[Detected change data]
***

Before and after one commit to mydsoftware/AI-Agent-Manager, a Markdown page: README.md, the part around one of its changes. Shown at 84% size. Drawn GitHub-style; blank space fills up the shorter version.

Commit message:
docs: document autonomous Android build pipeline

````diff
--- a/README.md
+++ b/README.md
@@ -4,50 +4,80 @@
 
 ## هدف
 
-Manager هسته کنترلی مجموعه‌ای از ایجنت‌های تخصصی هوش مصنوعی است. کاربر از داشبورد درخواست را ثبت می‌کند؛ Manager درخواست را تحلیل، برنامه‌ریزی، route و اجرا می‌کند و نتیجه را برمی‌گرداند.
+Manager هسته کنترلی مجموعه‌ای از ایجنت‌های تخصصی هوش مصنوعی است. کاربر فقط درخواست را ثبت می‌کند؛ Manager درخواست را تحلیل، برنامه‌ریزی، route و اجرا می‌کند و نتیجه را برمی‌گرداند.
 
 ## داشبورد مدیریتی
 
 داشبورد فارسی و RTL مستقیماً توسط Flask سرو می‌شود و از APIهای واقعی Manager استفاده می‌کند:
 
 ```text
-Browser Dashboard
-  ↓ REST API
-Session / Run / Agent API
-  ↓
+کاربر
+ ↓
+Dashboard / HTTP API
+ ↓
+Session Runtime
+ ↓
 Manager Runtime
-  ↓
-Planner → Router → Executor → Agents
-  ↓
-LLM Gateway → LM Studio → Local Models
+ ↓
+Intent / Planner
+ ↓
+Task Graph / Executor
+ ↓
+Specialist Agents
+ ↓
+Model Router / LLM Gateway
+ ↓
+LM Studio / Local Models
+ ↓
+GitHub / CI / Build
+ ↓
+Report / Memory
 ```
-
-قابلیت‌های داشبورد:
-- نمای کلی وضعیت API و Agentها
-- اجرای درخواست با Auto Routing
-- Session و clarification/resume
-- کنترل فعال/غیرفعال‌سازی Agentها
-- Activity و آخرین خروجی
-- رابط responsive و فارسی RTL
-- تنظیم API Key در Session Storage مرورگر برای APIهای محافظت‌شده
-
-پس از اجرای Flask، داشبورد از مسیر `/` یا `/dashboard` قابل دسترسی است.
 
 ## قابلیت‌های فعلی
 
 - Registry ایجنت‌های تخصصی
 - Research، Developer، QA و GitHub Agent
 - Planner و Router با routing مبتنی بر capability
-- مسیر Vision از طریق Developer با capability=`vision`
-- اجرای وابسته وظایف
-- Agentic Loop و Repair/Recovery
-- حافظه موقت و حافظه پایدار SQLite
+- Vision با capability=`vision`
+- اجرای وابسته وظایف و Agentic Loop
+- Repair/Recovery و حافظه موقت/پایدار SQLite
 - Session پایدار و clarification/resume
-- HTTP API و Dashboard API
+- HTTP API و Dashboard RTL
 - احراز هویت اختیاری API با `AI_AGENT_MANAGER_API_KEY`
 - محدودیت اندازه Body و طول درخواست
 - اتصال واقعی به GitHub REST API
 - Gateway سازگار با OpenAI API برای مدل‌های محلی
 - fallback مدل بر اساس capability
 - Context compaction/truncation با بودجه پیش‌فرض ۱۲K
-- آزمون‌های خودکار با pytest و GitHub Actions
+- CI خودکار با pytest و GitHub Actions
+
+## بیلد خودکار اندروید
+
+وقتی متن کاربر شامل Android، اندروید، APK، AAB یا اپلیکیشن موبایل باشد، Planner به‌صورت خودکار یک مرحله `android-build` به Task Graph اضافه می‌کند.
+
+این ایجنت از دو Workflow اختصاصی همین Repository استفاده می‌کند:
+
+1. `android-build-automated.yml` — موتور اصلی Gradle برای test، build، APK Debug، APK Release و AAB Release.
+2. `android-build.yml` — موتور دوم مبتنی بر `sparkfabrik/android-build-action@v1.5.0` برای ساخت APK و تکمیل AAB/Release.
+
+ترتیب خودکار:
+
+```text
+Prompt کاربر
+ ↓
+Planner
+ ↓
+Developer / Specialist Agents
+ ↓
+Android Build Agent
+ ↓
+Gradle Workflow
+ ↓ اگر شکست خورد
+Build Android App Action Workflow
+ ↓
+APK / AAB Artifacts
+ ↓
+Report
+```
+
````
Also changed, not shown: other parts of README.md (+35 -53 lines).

***

§ **WHAT YOU SHOULD DO**: From the records above, return each line that includes "Gateway".

§ **RESPONSE AREA**:
-LLM Gateway → LM Studio → Local Models
+Model Router / LLM Gateway
 - Gateway سازگار با OpenAI API برای مدل‌های محلی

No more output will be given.